Change is often much slower than hoped for, and more painful than anticipated. In the end, you may be left with feelings of frustration and dismay rather than the benefits you hoped for. How can we make change–whether it’s adopting Scrum at the team level, or agile at the enterprise level–more successful, and more enlivening?
Through my work with many organizations, I’ve distilled principles for successful transformation into Six Rules for Change. These principles address both the complexity of the organization and the complexity of the human experience of change. They provide a set of touch-points to guide Change Artists as they support and enable change in their organizations.
* Center yourself, consider the context and your connection to the people who are being asked to change.
* Honor what is valuable about the past and what is working now. Honor the human experience of change.
* Assess what is possible from where you stand, and who will work with you.
* Assess the trust and advice networks in your organization. Weave intentional networks. Don’t rely only on the formal hierarchy.
* Guide the change, and consider what aspects can evolve locally and where global principles apply.
* Design experiments and evaluate results. Big changes scare people.
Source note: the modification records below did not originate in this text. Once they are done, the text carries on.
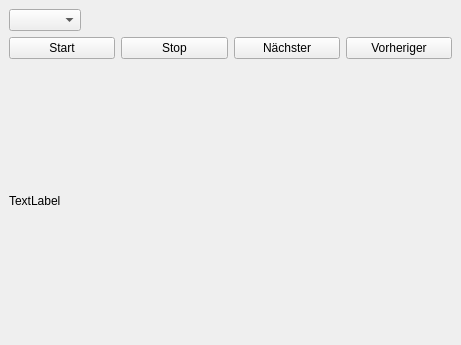
Old version of the form games/gamecontrols.ui in the repository KDE/kalzium.
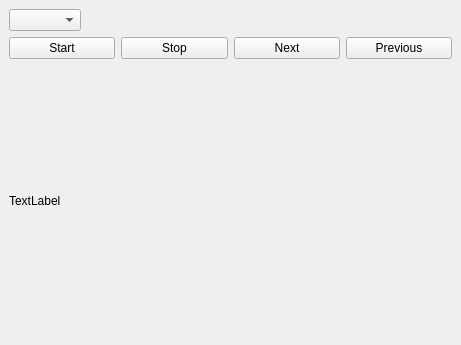
New version of the form.

Commit message: Make the first three statistics work (well, they are very trivial to be honest). \n rename the buttons to english, sorry, didn't notice the german

Diff of the .ui file:
```diff
--- a/games/gamecontrols.ui
+++ b/games/gamecontrols.ui
@@ -80,14 +80,14 @@
      <item>
       <widget class="QPushButton" name="next" >
        <property name="text" >
-        <string>Nächster</string>
+        <string>Next</string>
        </property>
       </widget>
      </item>
      <item>
       <widget class="QPushButton" name="prev" >
        <property name="text" >
-        <string>Vorheriger</string>
+        <string>Previous</string>
        </property>
       </widget>
      </item>
```
The commit also changes 6 other files.
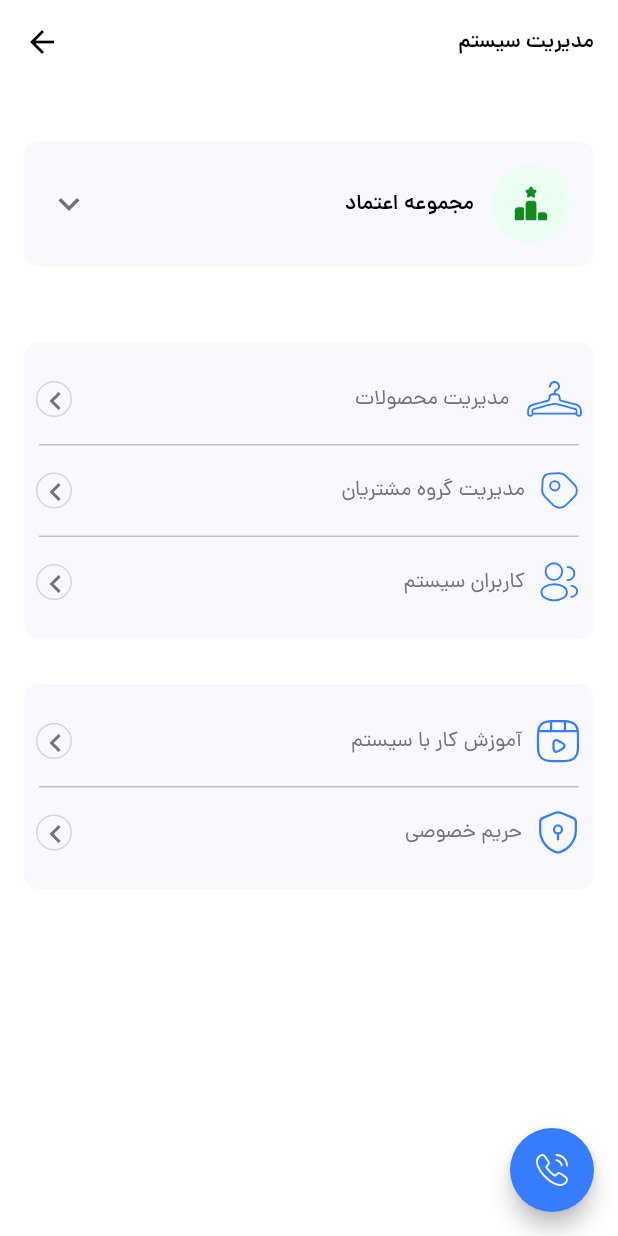
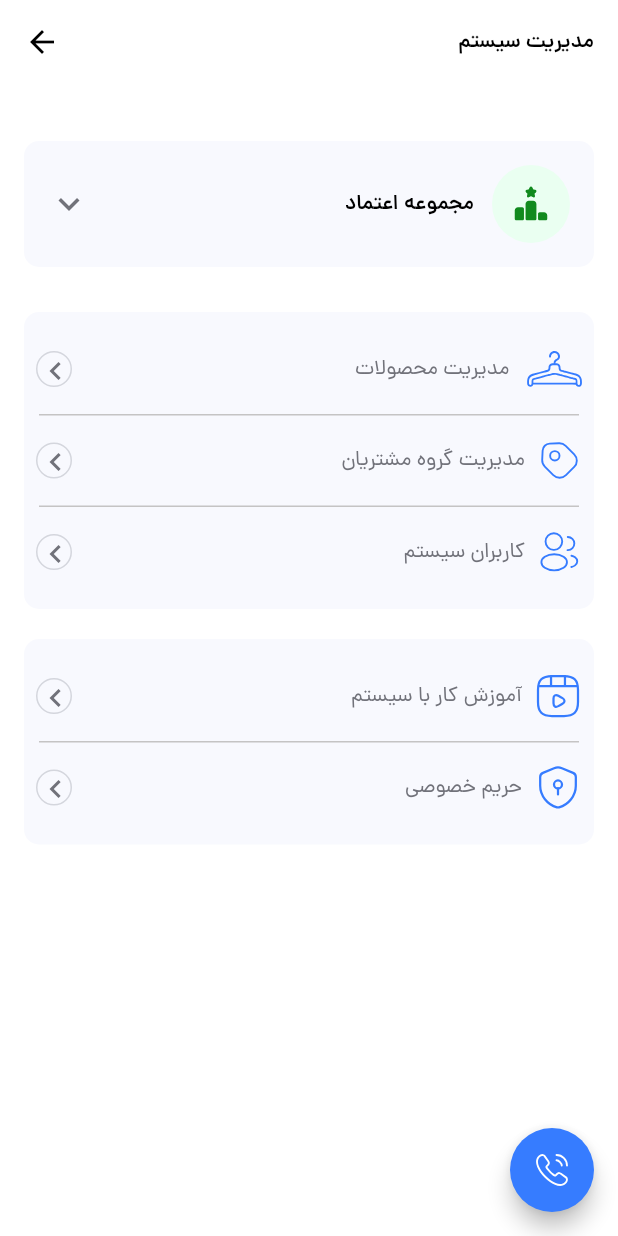
Before and after one commit to hdsneshati/layer_first_task, a Flutter app: the ProfileScreen screen opened directly, on a phone screen of 412 x 824 dp. Run offline on Flutter 3.47's test engine with Material 3 defaults, Android fonts, the phone set to English and light mode, and no system bars; our stand-ins replace flutter_animate, flutter_svg, pinput.

Commit message:
fixed all pages

```diff
--- a/layer_first_task/lib/feature/presentation/intro/screens/splash_screen.dart
+++ b/layer_first_task/lib/feature/presentation/intro/screens/splash_screen.dart
@@ -28,7 +28,7 @@ class _SplashScreenState extends State<SplashScreen> {
     return Scaffold(
      body: Column(
       children: [
-        332.0.verticalSpace,
+
         Row(
                 mainAxisAlignment: MainAxisAlignment.center,
                 children: [
--- a/layer_first_task/lib/feature/presentation/profile/screens/profile_screen.dart
+++ b/layer_first_task/lib/feature/presentation/profile/screens/profile_screen.dart
@@ -35,7 +35,7 @@ class ProfileScreen extends StatelessWidget {
             const ExpandableTrustWidget(),
 
           //  const SmsButton(),
-           50.0.verticalSpace,
+           30.0.verticalSpace,
             Container(
               decoration: BoxDecoration(
                 color: Theme.of(context).colorScheme.secondaryContainer,
@@ -84,7 +84,7 @@ class ProfileScreen extends StatelessWidget {
               ),
             ),
 
-            30.0.verticalSpace,
+            20.0.verticalSpace,
 
             Container(
               decoration: BoxDecoration(
@@ -121,11 +121,11 @@ class ProfileScreen extends StatelessWidget {
               ),
             ),
 
-            const Spacer(),
+
 
            // const CallInformationWidget(),
 
-            20.0.verticalSpace,
+
           ],
         ),
       ),
--- a/layer_first_task/lib/main.dart
+++ b/layer_first_task/lib/main.dart
@@ -2,6 +2,7 @@ import 'package:flutter/material.dart';
 import 'package:layer_first_task/config/theme/color_pallet.dart';
 import 'package:layer_first_task/feature/presentation/authentication/screens/login_screen.dart';
 import 'package:layer_first_task/feature/presentation/authentication/screens/otp_screen.dart';
+import 'package:layer_first_task/feature/presentation/intro/screens/splash_screen.dart';
 
 void main() {
   runApp(const MyApp());
@@ -20,7 +21,7 @@ class MyApp extends StatelessWidget {
         useMaterial3: true,
       ),
       debugShowCheckedModeBanner: false,
-      home: const VerifyCodeScreen(),
+      home: const SplashScreen(),
     );
   }
 }
```
Also changed, not shown: layer_first_task/lib/feature/presentation/authentication/screens/login_screen.dart (+16 -12 lines), layer_first_task/lib/feature/presentation/authentication/screens/otp_screen.dart (+7 -1 lines).
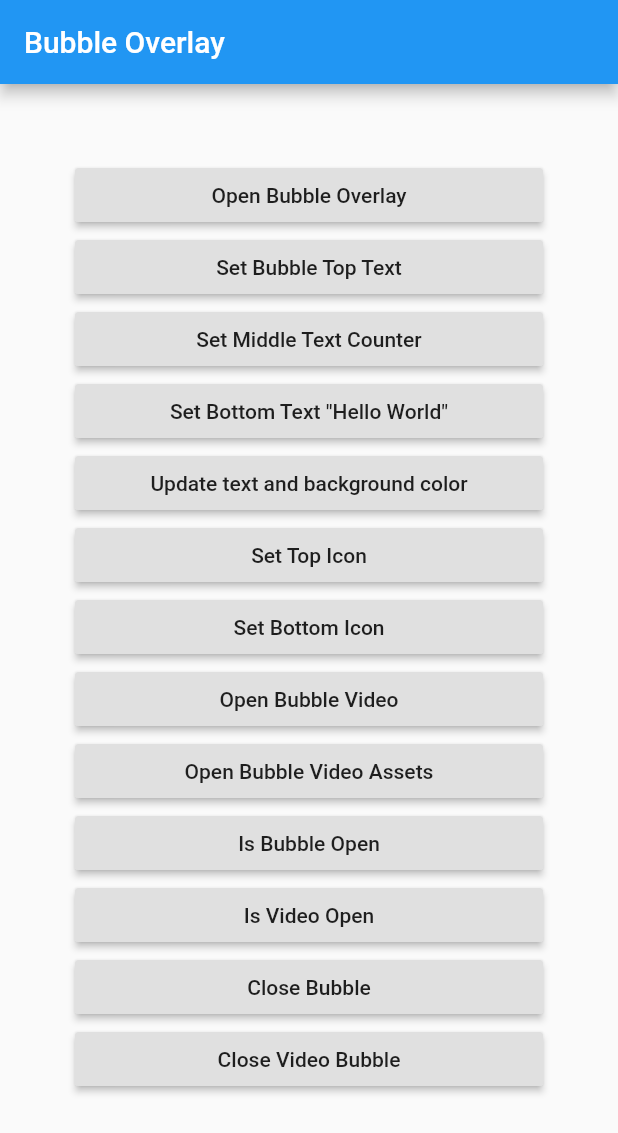
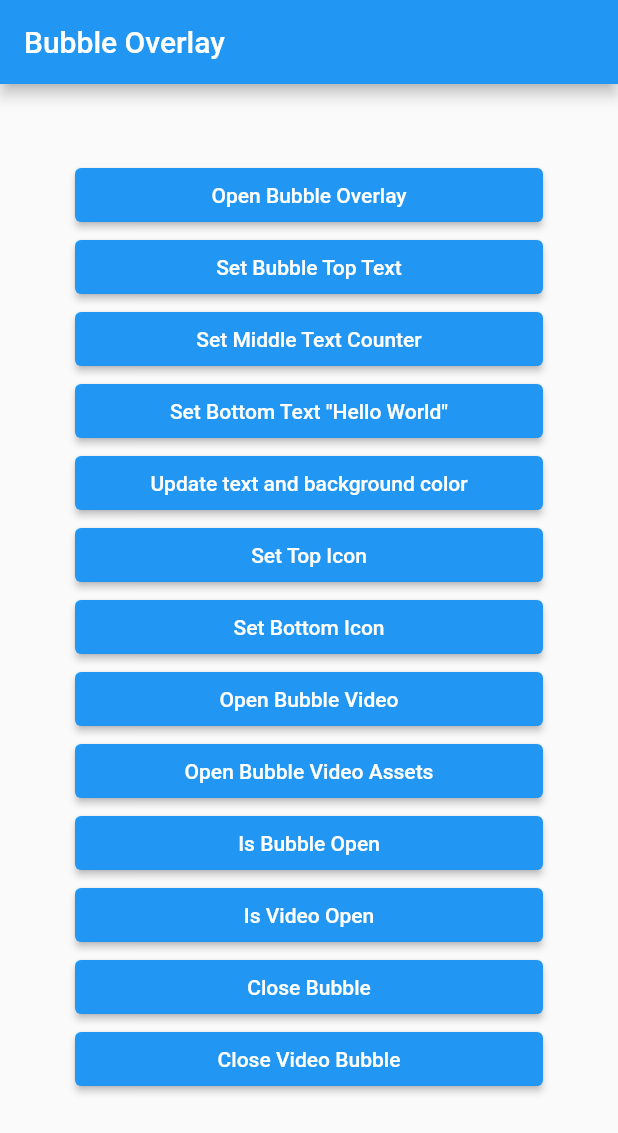
Before and after one commit to KohlsAdrian/bubble_overlay, a Flutter app: the screen it shows after launch, on a phone screen of 412 x 824 dp. Shown: the top 1133 px of the screen. Run offline on Flutter 3.47's test engine with Material 2 defaults, Android fonts, the light colour scheme and no system bars.

Commit message:
Nnbd migrate (#9)
* nnbd migration

* nnbd migration

```diff
--- a/example/lib/main.dart
+++ b/example/lib/main.dart
@@ -75,19 +75,15 @@ class _Home extends State<Home> {
   void setTopIcon() async {
     String url =
         'https://meterpreter.org/wp-content/uploads/2018/09/flutter.png';
-    http.get(url).then((response) {
-      if (response != null)
-        bubbleOverlay.updateTopIconWithBytes(response.bodyBytes);
-    });
+    http.get(Uri.parse(url)).then(
+        (response) => bubbleOverlay.updateTopIconWithBytes(response.bodyBytes));
   }
 
   void setBottomIcon() async {
     String url =
         'https://github.githubassets.com/images/modules/open_graph/github-mark.png';
-    http.get(url).then((response) {
-      if (response != null)
-        bubbleOverlay.updateBottomIconWithBytes(response.bodyBytes);
-    });
+    http.get(Uri.parse(url)).then((response) =>
+        bubbleOverlay.updateBottomIconWithBytes(response.bodyBytes));
   }
 
   void openBubbleVideo() async {
@@ -114,54 +110,54 @@ class _Home extends State<Home> {
             mainAxisAlignment: MainAxisAlignment.center,
             crossAxisAlignment: CrossAxisAlignment.stretch,
             children: [
-              RaisedButton(
+              ElevatedButton(
                   child: Text('Open Bubble Overlay'),
                   onPressed: () => bubbleOverlay.openBubble()),
-              RaisedButton(
+              ElevatedButton(
                 onPressed: setTopText,
                 child: Text('Set Bubble Top Text'),
               ),
-              RaisedButton(
+              ElevatedButton(
                 onPressed: setMiddleTextCounter,
                 child: Text('Set Middle Text Counter'),
               ),
-              RaisedButton(
+              ElevatedButton(
                 onPressed: setBottomTextHelloWorld,
                 child: Text('Set Bottom Text "Hello World"'),
               ),
-              RaisedButton(
+              ElevatedButton(
                 onPressed: updateTextAndBgColor,
                 child: Text('Update text and background color'),
               ),
-              RaisedButton(
+              ElevatedButton(
                 child: Text('Set Top Icon'),
                 onPressed: setTopIcon,
               ),
-              RaisedButton(
+              ElevatedButton(
                 child: Text('Set Bottom Icon'),
                 onPressed: setBottomIcon,
               ),
-              RaisedButton(
+              ElevatedButton(
                 child: Text('Open Bubble Video'),
                 onPressed: openBubbleVideo,
               ),
-              RaisedButton(
+              ElevatedButton(
                 child: Text('Open Bubble Video Assets'),
                 onPressed: openBubbleVideoAssets,
               ),
-              RaisedButton(
+              ElevatedButton(
                 child: Text('Is Bubble Open'),
                 onPressed: () => print(bubbleOverlay.isOpen),
               ),
-              RaisedButton(
+              ElevatedButton(
                 child: Text('Is Video Open'),
                 onPressed: () => print(bubbleOverlay.isVideoOpen),
               ),
-              RaisedButton(
+              ElevatedButton(
                 onPressed: closeBubble,
                 child: Text('Close Bubble'),
               ),
-              RaisedButton(
+              ElevatedButton(
                 onPressed: closeVideoBubble,
                 child: Text('Close Video Bubble'),
               ),
```
Also changed, not shown: example/pubspec.yaml (+2 -6 lines), lib/bubble_overlay.dart (+22 -26 lines), pubspec.yaml (+5 -9 lines), 1 other file.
Experiments help people practice and learn.
Following the principles in the Six Rules for Change can dramatically improve the chance the change you want will stick.